Lincoln’s course is the same as Nottingham’s, tailored to Lincolnshire’s unique facilities and opportunities. However, their course is currently under review and they expect some changes will come into place during the 2026/27 academic year. These changes will be confirmed in early 2025.

Lincoln’s course is split into two phases: the early years, where students can learn the skills and knowledge required to become a doctor and complete a research project leading to a BMedSci; and the later years, called the Clinical Phase, where students put their learning into practice on placements at hospitals and GP surgeries.

Structure Of The Course

Year 1

Students are taught subjects on themes based on overarching clinical problems: specifically respiratory and cardiovascular medicine, the musculoskeletal system, and cancer. There is also the opportunity to reinforce their learning through hospital and general practice visits. In the spring term, students usually have the chance to study an optional module, looking into specific topics in more depth.

Students can expect approximately 16 to 18 hours of teaching contact time with around 20 hours of independent study. They will spend around five days on placement each term.

Year 2
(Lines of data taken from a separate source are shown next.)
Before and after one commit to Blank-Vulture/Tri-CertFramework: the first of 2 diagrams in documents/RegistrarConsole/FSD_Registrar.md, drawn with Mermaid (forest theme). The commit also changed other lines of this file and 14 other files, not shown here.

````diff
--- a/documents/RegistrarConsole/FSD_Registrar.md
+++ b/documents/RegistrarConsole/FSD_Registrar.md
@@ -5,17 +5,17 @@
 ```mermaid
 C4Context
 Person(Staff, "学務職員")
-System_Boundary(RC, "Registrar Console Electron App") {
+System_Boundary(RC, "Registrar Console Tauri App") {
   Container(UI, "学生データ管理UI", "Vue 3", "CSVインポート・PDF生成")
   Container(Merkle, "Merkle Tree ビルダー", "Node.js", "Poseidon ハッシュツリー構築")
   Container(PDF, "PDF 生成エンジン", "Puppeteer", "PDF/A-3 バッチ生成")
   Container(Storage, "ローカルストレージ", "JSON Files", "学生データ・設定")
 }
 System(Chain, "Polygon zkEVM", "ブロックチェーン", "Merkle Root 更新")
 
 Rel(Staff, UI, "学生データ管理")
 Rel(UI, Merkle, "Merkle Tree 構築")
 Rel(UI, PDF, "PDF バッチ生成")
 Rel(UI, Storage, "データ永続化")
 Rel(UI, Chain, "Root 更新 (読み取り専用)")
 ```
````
Students continue theme-based teaching, looking into a variety of other clinical problems. In each term students will usually be able to take an optional module which interests them most.

Students can expect approximately 16 to 18 hours of teaching contact time with around 20 hours of independent study. They will spend around five days on placement each term.
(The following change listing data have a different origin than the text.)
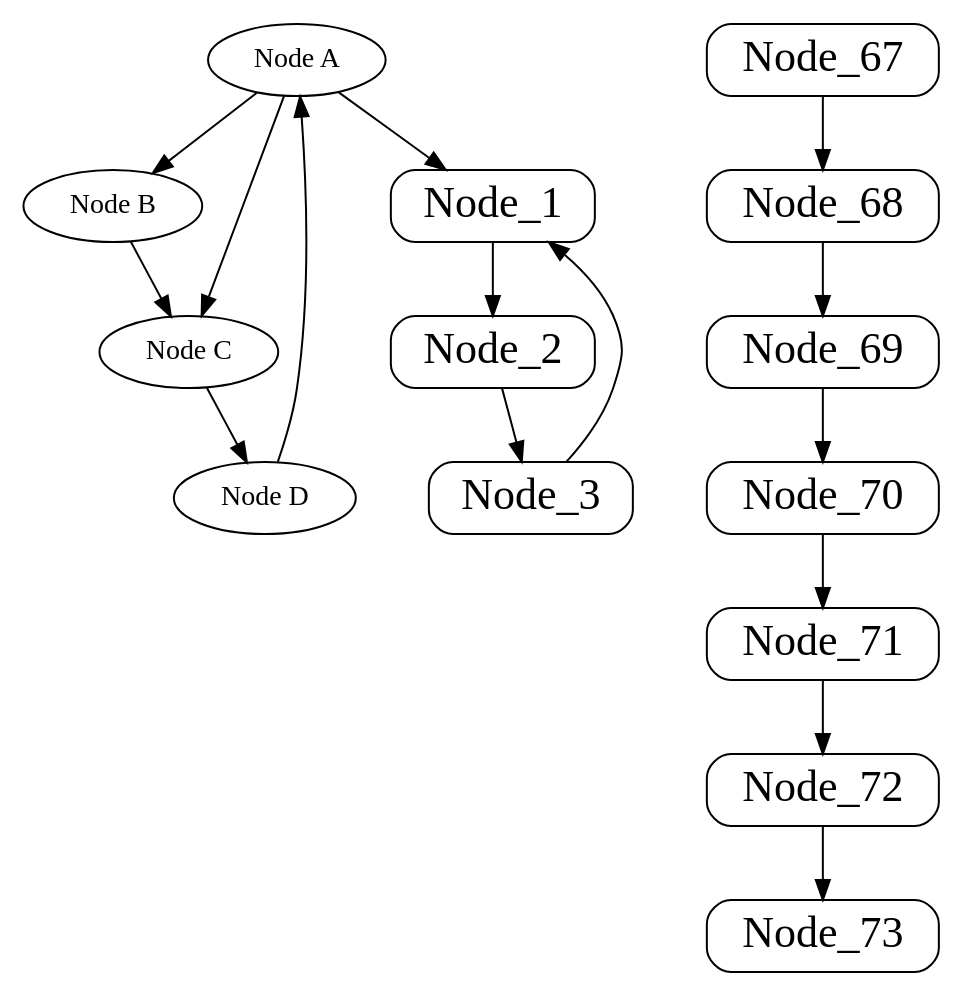
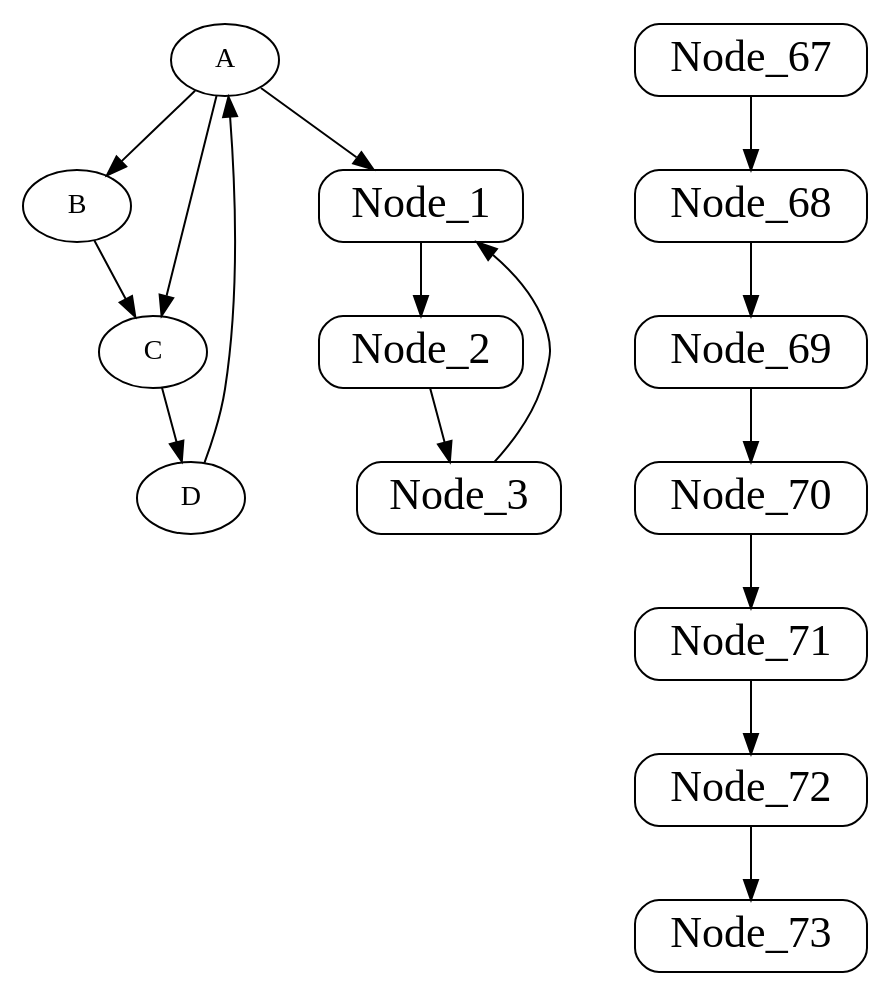
Before and after one commit to meysamkhazaee/dot_parser: the diagram in input/1_new.dot, drawn with Graphviz. The commit also changed 10 other files, not shown here.

```diff
--- a/input/1_new.dot
+++ b/input/1_new.dot
@@ -1,43 +1,43 @@
 digraph G {
-    A [label="Node A"];
-    B [label="Node B"];
-    C [label="Node C"];
-    D [label="Node D"];
+    A [label="A"];
+    B [label="B"];
+    C [label="C"];
+    D [label="D"];
 
     A -> B;
     A -> C;
     B -> C;
     C -> D;
     D -> A;
     A -> Node_1;  // Added edge
 
     subgraph "sub_graph_1" 
     {
         label="sub_graph_1";
         Node_1 [shape=Mrecord,fontsize=22,label="Node_1"];
         Node_2 [shape=Mrecord,fontsize=22,label="Node_2"];
         Node_3 [shape=Mrecord,fontsize=22,label="Node_3"];
         Node_1 -> Node_2 ;
         Node_2 -> Node_3 ;
         Node_3 -> Node_1 ;
     }
 
     subgraph "sub_graph_2" 
     {
     label="sub_graph_2";
     Node_67 [shape=Mrecord,fontsize=22,label="Node_67"];
     Node_67 -> Node_68 ;
     Node_68 [shape=Mrecord,fontsize=22,label="Node_68"];
     Node_68 -> Node_69 ;
     Node_69 [shape=Mrecord,fontsize=22,label="Node_69"];
     Node_69 -> Node_70 ;
     Node_70 [shape=Mrecord,fontsize=22,label="Node_70"];
     Node_70 -> Node_71 ;
     Node_71 [shape=Mrecord,fontsize=22,label="Node_71"];
     Node_71 -> Node_72 ;
     Node_72 [shape=Mrecord,fontsize=22,label="Node_72"];
     Node_72 -> Node_73 ;
     Node_73 [shape=Mrecord,fontsize=22,label="Node_73"];
     }
 
 }
```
Year 3

The third year begins with a supervised research project in an area of each student’s choice and an accompanying Research Methods module to help with the project. Students are also able to take two optional advanced medical science modules which may or may not be related to the project. Upon successful completion this will lead to the award of BMedSci.
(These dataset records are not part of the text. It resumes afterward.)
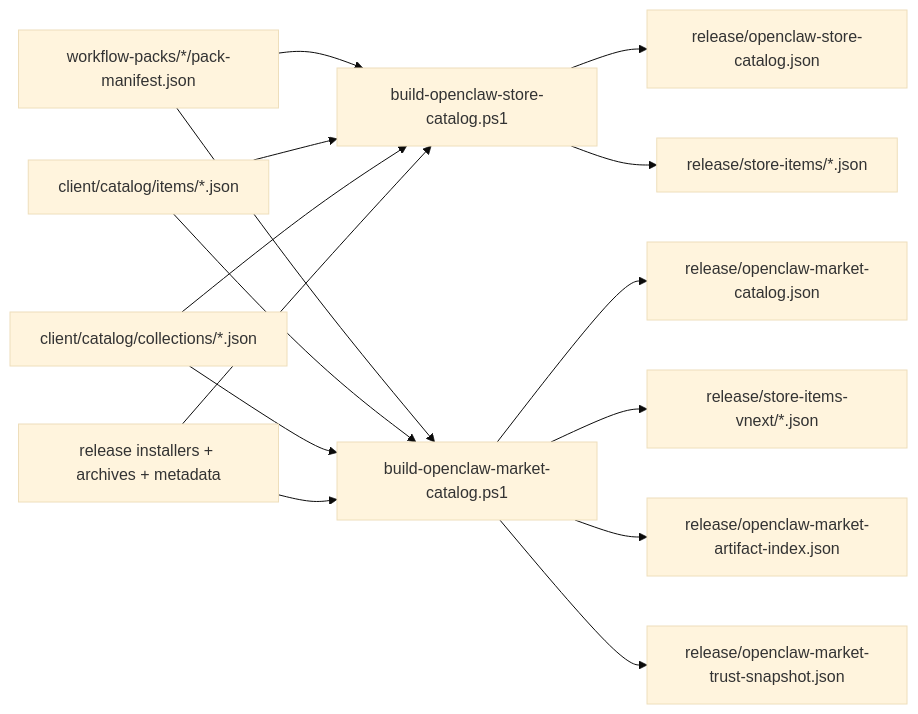
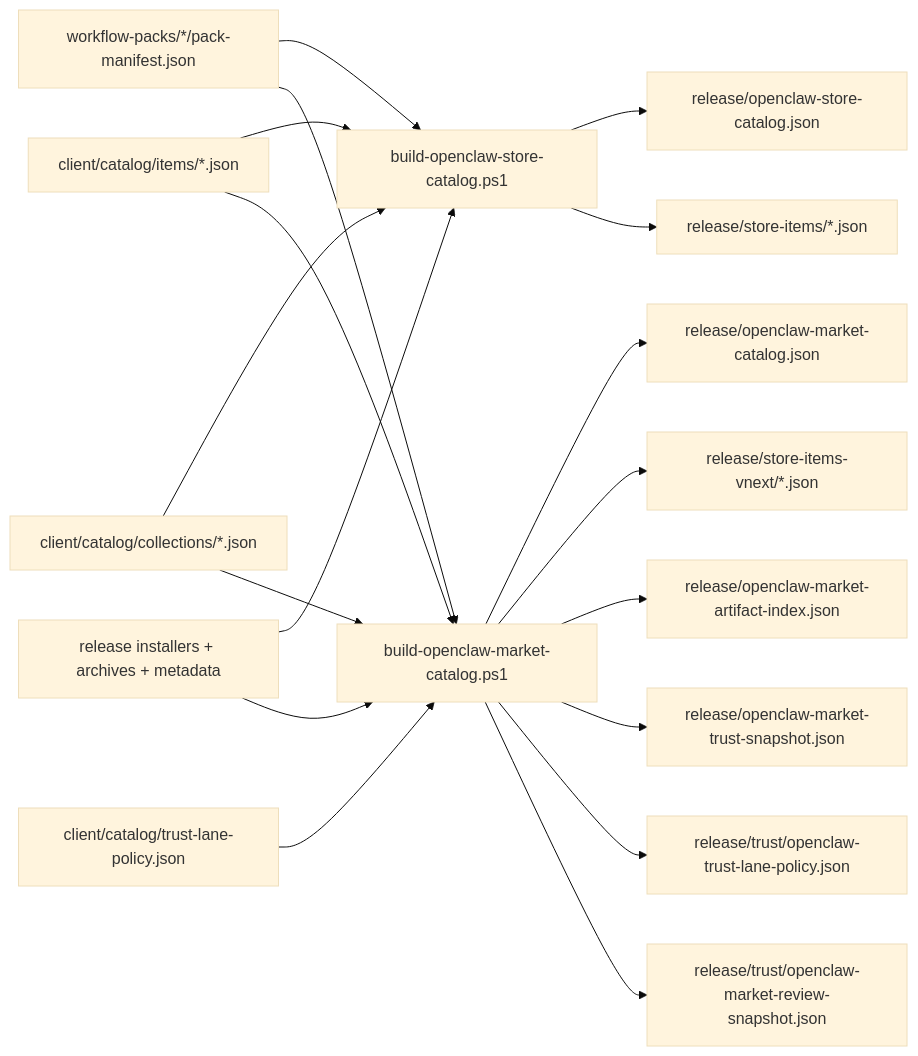
The first of 2 diagrams in client/catalog/README.md (RZX00/openclaw-windows-installer), drawn with Mermaid (base theme) before and after one commit. The commit also changed other lines of this file and 8 other files, not shown here.

Commit message:
feat: emit release trust review metadata

````diff
--- a/client/catalog/README.md
+++ b/client/catalog/README.md
@@ -36,17 +42,20 @@
 ```mermaid
 flowchart LR
     A["workflow-packs/*/pack-manifest.json"] --> B["build-openclaw-store-catalog.ps1"]
     A --> C["build-openclaw-market-catalog.ps1"]
     D["client/catalog/items/*.json"] --> B
     D --> C
-    E["client/catalog/collections/*.json"] --> B
-    E --> C
-    F["release installers + archives + metadata"] --> B
+    E["client/catalog/trust-lane-policy.json"] --> C
+    F["client/catalog/collections/*.json"] --> B
     F --> C
-    B --> G["release/openclaw-store-catalog.json"]
-    B --> H["release/store-items/*.json"]
-    C --> I["release/openclaw-market-catalog.json"]
-    C --> J["release/store-items-vnext/*.json"]
-    C --> K["release/openclaw-market-artifact-index.json"]
-    C --> L["release/openclaw-market-trust-snapshot.json"]
+    G["release installers + archives + metadata"] --> B
+    G --> C
+    B --> H["release/openclaw-store-catalog.json"]
+    B --> I["release/store-items/*.json"]
+    C --> J["release/openclaw-market-catalog.json"]
+    C --> K["release/store-items-vnext/*.json"]
+    C --> L["release/openclaw-market-artifact-index.json"]
+    C --> M["release/openclaw-market-trust-snapshot.json"]
+    C --> N["release/trust/openclaw-trust-lane-policy.json"]
+    C --> O["release/trust/openclaw-market-review-snapshot.json"]
 ```
````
Students will spend a compulsory week in primary care developing skills to assess patients in a general practice environment and participate in a therapeutics module, that aims to develop their prescribing skills before they move into the clinical phases of the programme. 

Students then move into the final years and begin the Clinical Phase which will see them rotate through a series of placements at major teaching hospitals and within primary care facilities across the region.

Year 4-5

The final two years form the majority of the Clinical Phase. Students rotate through a series of six-week placements at major teaching hospitals and within primary care across the region. These years aim to provide the professional knowledge, skills, values, and behaviours to succeed through direct experience.

During both years students will have the option of student selected modules which can be at home or abroad and will end with a six-week placement of their choice and a medical assistantship to prepare them for the UK Foundation Programme.

During the Clinical Phase students can expect to spend between 35 to 40 hours across five days every week studying and on placements. They spend around two to three days on ward, clinic or GP placement visits per week with one day of independent study and one to two days of teaching contact time. This will include some time on call and some out of hours work.

Academic Requirements

GCSEs: Lincoln requires a minimum of 6 GCSEs at Level 7 (A) studied together over a two year period.
These 6 GCSEs at Level 7 must include Chemistry and Biology - or double science if you have not taken the individual science subjects - and may include Maths and English language.
If Maths and English language are not included in your 6 GCSEs at Level 7, you will need a minimum grade of Level 6 in both subjects.
For their selection scoring process, Lincoln scores a maximum of the highest 8 GCSEs. These must include Maths, English Language, Chemistry, and Biology, (or double science if individual science subjects not taken).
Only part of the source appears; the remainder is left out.